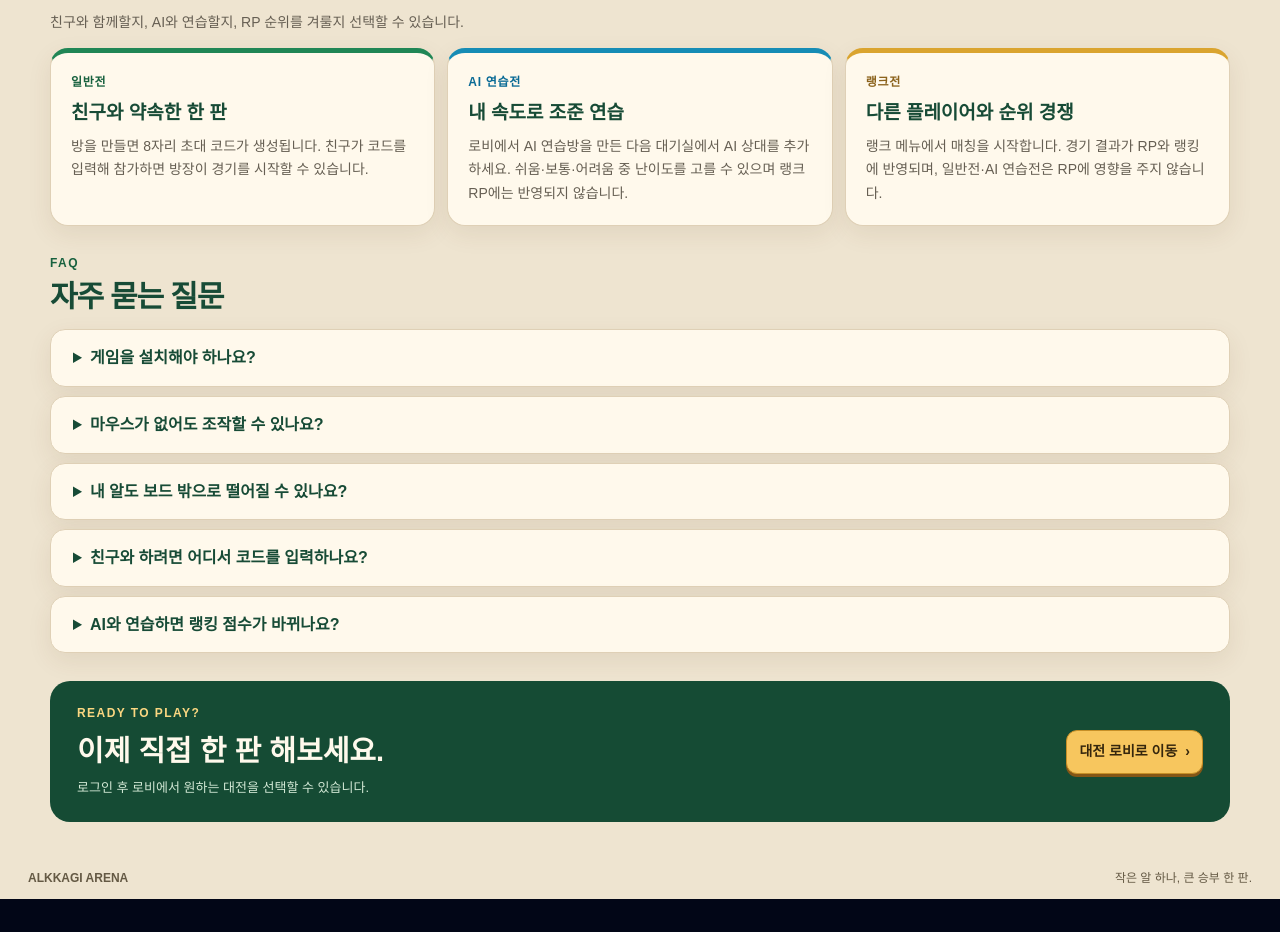
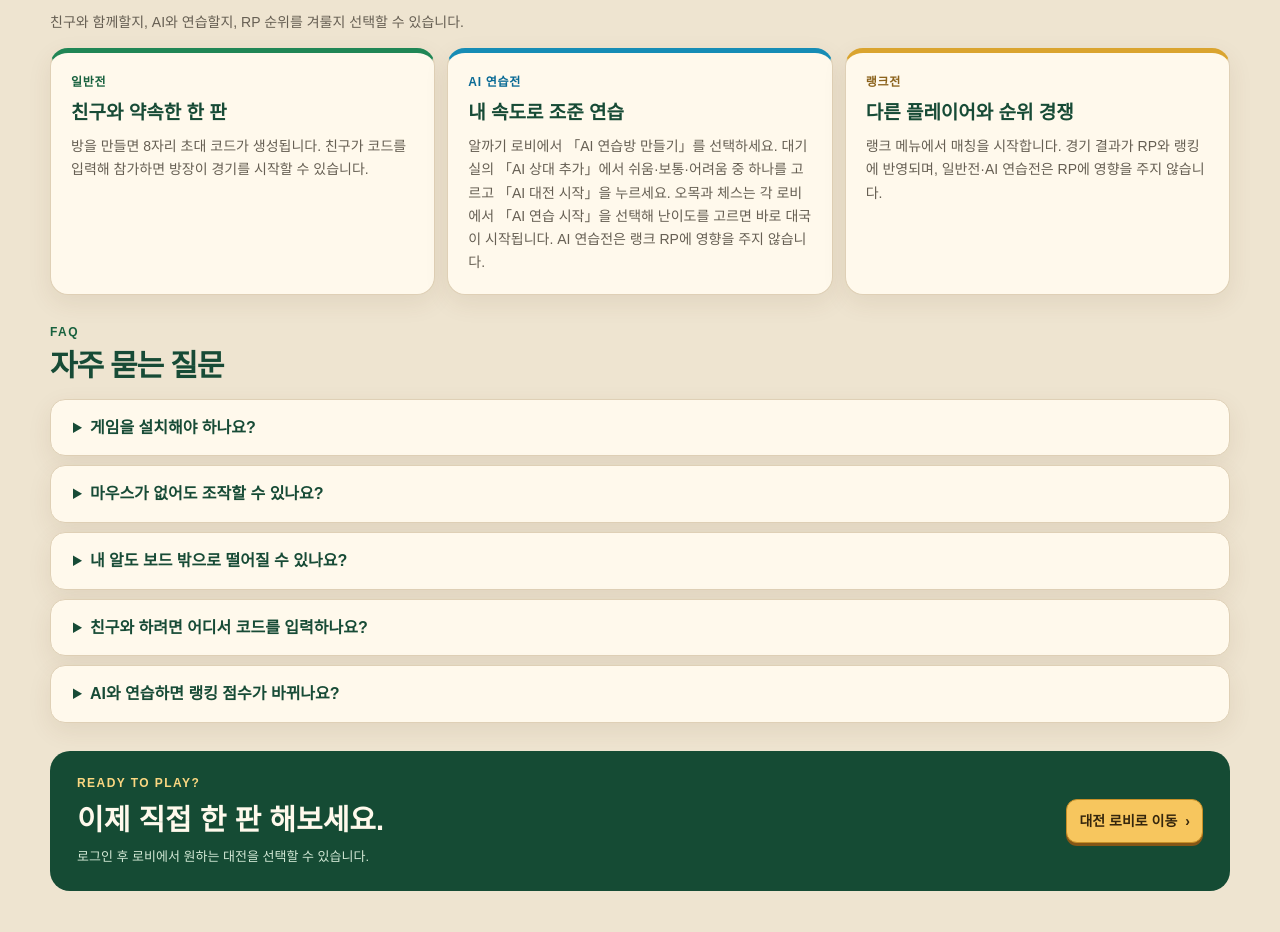
Before and after one commit to SuperNova080710/Alkkagi, a Next.js app: page /how-to-play in a window 1280 px wide. Shown: the part 1323-2255 px from the top of the page. Before the commit the page ends 2222 px from the top, so only its background shows below. Built offline with nearby package versions, Linux system fonts and the light colour scheme.

Commit message:
fix: 공개 조작법의 AI 대전 안내와 페이지 제목 정정
- 알까기 AI 연습방의 실제 버튼과 난이도 선택 순서 반영
- 오목과 체스의 즉시 AI 대전 진입 흐름 안내
- 공개 가이드 제목의 서비스명 중복 제거 및 회귀 테스트 보강

```diff
--- a/src/app/how-to-play/page.tsx
+++ b/src/app/how-to-play/page.tsx
@@ -4,7 +4,7 @@ import Link from 'next/link';
 import { ArenaShell } from '@/components/ui/arena';
 
 export const metadata: Metadata = {
-  title: '알까기 게임 규칙·조작법 | 알까기 아레나',
+  title: '알까기 게임 규칙·조작법',
   description: '온라인 알까기 게임을 처음 시작하나요? 알 5개로 승부하는 규칙, 마우스·터치·키보드 조작, 방 코드 참가, AI 연습전과 랭크전의 차이를 알아보세요.',
   alternates: { canonical: 'https://alkkagi-alpha.vercel.app/how-to-play' },
   robots: process.env.VERCEL_ENV === 'production'
@@ -40,7 +40,7 @@ const modes = [
   {
     label: 'AI 연습전',
     headline: '내 속도로 조준 연습',
-    body: '로비에서 AI 연습방을 만든 다음 대기실에서 AI 상대를 추가하세요. 쉬움·보통·어려움 중 난이도를 고를 수 있으며 랭크 RP에는 반영되지 않습니다.',
+    body: '알까기 로비에서 「AI 연습방 만들기」를 선택하세요. 대기실의 「AI 상대 추가」에서 쉬움·보통·어려움 중 하나를 고르고 「AI 대전 시작」을 누르세요. 오목과 체스는 각 로비에서 「AI 연습 시작」을 선택해 난이도를 고르면 바로 대국이 시작됩니다. AI 연습전은 랭크 RP에 영향을 주지 않습니다.',
     tone: 'ai',
   },
   {
```
Also changed, not shown: 1 other file (tests, documents, lock files or other folders).
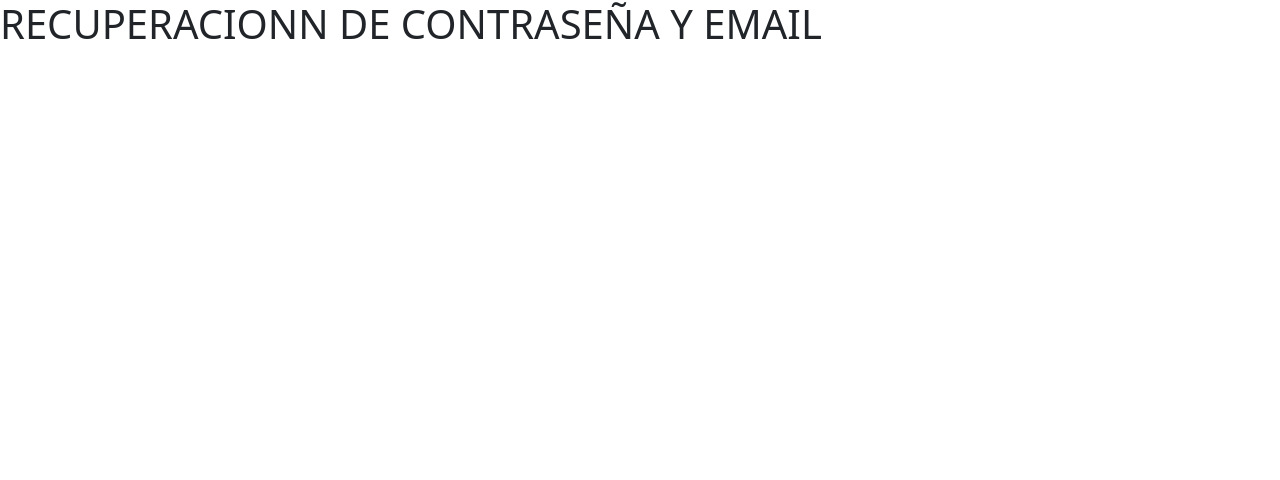
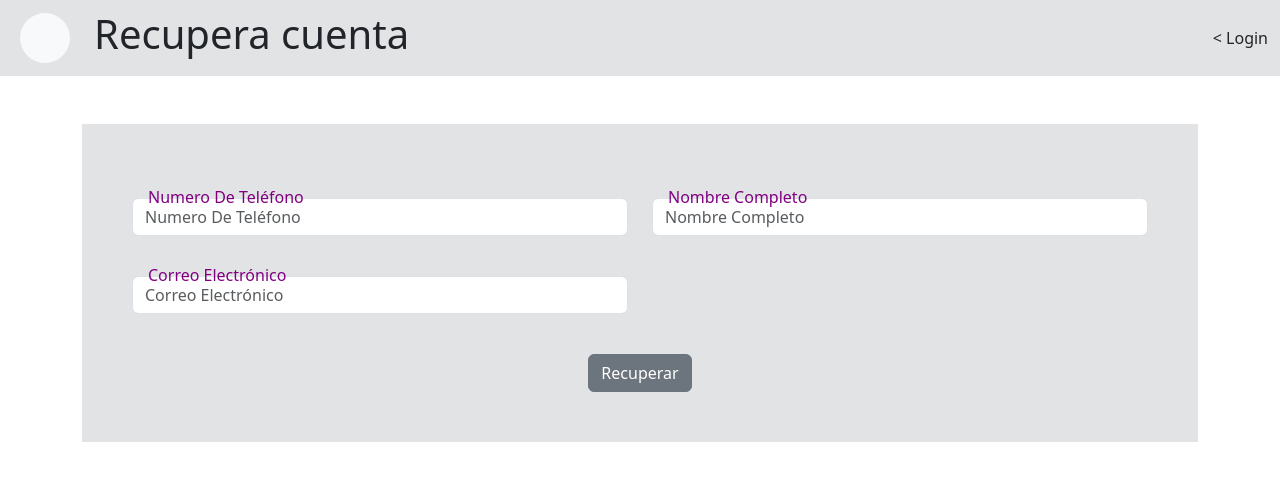
Before and after one commit to No-Country-simulation/c20-28-n-csharp, a React (Vite) app in the folder Client/: page /Recuperar in a window 1280 px wide. Shown: the top 480 px of the page. Built offline with nearby package versions, Linux system fonts and the light colour scheme.

Commit message:
se agrego una page de informacion se implemento el llamado a api en register,recuperar cuenta listo

```diff
--- a/Client/src/App.jsx
+++ b/Client/src/App.jsx
@@ -1,6 +1,7 @@
 import Login from "./pages/Login"
 import Navegación from "./pages/Navegacion"
 import Recuperar from "./pages/Recuperar";
+import Info from "./pages/Informacion";
 import { BrowserRouter as Router, Routes, Route } from 'react-router-dom';
 import { Register } from "./pages/Registro";
 
@@ -14,6 +15,8 @@ function App() {
             <Route path="/login" element={<Login />} />
             <Route path="/Register" element={<Register />} />
             <Route path="/Recuperar" element={<Recuperar />} />
+            <Route path="/Info" element = {<Info />} />
+
           </Routes>
         </div>
       </Router>
--- /dev/null
+++ b/Client/src/pages/Informacion/index.jsx
@@ -0,0 +1,6 @@
+function Info(){
+        return(
+            <h1>Sobre nosotros</h1>
+        );
+}
+export default Info;
--- a/Client/src/pages/Recuperar/index.jsx
+++ b/Client/src/pages/Recuperar/index.jsx
@@ -1,6 +1,85 @@
-function Recuperar(){
-    return(
-        <h1>RECUPERACIONN DE CONTRASEÑA Y EMAIL</h1>
-    );
+import InputField from "../../Components/Inputs/Input-field";
+import React from "react";
+import { Link } from "react-router-dom";
+
+
+function Recuperar() {
+  //se encarga de los estados
+  const [text, setText] = React.useState({
+    telefono: "",
+    nombreCompleto: "",
+    correo: "",
+  });
+
+  //se encarga de validar los campos
+  const handleChange = (e) => {
+    setText({
+      ...text,
+      [e.target.name]: e.target.value,
+    });
+  };
+
+  return (
+    <>
+      <header>
+        <nav className="navbar navbar-light bg-secondary-subtle">
+          <div className="container-fluid">
+            <Link to="/" className="navbar-brand">
+              <div className="circle mx-2 bg-light text-body-tertiary"></div>
+            </Link>
+                <h1>Recupera cuenta</h1>
+            <Link to="/login" className="nav-link ms-auto ">
+              &lt; Login
+            </Link>
+          </div>
+        </nav>
+      </header>
+
+      <main className="container mt-5 register">
+        <form
+          action=""
+          className="bg-secondary-subtle"
+          style={{ padding: "50px", boxSizing: "border-box" }}
+        >
+          <section className="row">
+            <div className="col-6">
+              <InputField
+                name="Numero de Teléfono"
+                value={text.telefono}
+                type="number"
+                onChange={handleChange}
+              />
+            </div>
+
+            <div className="col-6">
+              <InputField
+                name="Nombre Completo"
+                value={text.nombreCompleto}
+                type="text"
+                onChange={handleChange}
+              />
+            </div>
+
+            <div className="col-6">
+              <InputField
+                name="Correo electrónico"
+                value={text.correo}
+                type="text"
+                onChange={handleChange}
+              />
+            </div>
+          </section>
+
+          <section className="d-flex flex-column align-items-center justify-content-center">
+            <input
+              type="submit"
+              className="btn btn-secondary mt-4"
+              value="Recuperar"
+            />
+          </section>
+        </form>
+      </main>
+    </>
+  );
 }
 export default Recuperar;
--- a/Client/src/pages/Registro/index.jsx
+++ b/Client/src/pages/Registro/index.jsx
@@ -14,12 +14,40 @@ export function Register() {
     validarClave: "",
   });
 
-  //se encarga de validad el login
+  //se encarga de validad
   const handleChange = (e) => {
     setText({
       ...text,
       [e.target.name]: e.target.value,
     });
+  };
+
+  const handleSubmit = async (e) => {
+    e.preventDefault();
+    try {
+      // Consumimos la API
+      const res = await fetch("http://localhost:5210", {
+        method: "POST",
+        headers: {
+          "Content-Type": "application/json",
+        },
+        body: JSON.stringify(text),
+      });
+
+      //notifica si hay un error en el servidor
+      const responseText = await res.text();
+      if (!res.ok) {
+        console.error("Error de servidor:", responseText);
+        return;
+      }
+
+      //valida si nuestro registro fue exitoso
+      const data = responseText ? JSON.parse(responseText) : {};
+      console.log("Registro exitoso", data);
+      localStorage.setItem("token", data.token);
+    } catch (error) {
+      console.log("Error:", error);
+    }
   };
 
   return (
@@ -30,7 +58,7 @@ export function Register() {
             <Link to="/" className="navbar-brand">
               <div className="circle mx-2 bg-light text-body-tertiary"></div>
             </Link>
-
+                <h1>Registro</h1>
             <Link to="/login" className="nav-link ms-auto ">
               &lt; Login
             </Link>
@@ -53,6 +81,7 @@ export function Register() {
                 onChange={setText}
               />
             </div>
+
             <div className="col-6">
               <InputField
                 name="Numero de Teléfono"
@@ -61,6 +90,7 @@ export function Register() {
                 onChange={setText}
               />
             </div>
+
             <div className="col-6">
               <InputField
                 name="Nombre Completo"
@@ -69,6 +99,7 @@ export function Register() {
                 onChange={setText}
               />
             </div>
+
             <div className="col-6">
               <InputField
                 name="Contraseña"
@@ -77,6 +108,7 @@ export function Register() {
                 onChange={setText}
               />
             </div>
+
             <div className="col-6">
               <InputField
                 name="Correo electrónico"
@@ -85,6 +117,7 @@ export function Register() {
                 onChange={setText}
               />
             </div>
+
             <div className="col-6">
               <InputField
                 name="Repetir contraseña"
@@ -93,6 +126,7 @@ export function Register() {
                 onChange={setText}
               />
             </div>
+
           </section>
           <section className="d-flex flex-column align-items-center justify-content-center">
             <div className="form-check mx-2">
```
Also changed, not shown: Client/src/pages/Login/index.jsx (+7 -10 lines), Client/src/pages/Navegacion/index.jsx (+19 -8 lines).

★ ★ ★

Task brief
This task calls for the number of lines in the entries that contain the string "value", with no accompanying text.

Task answer
6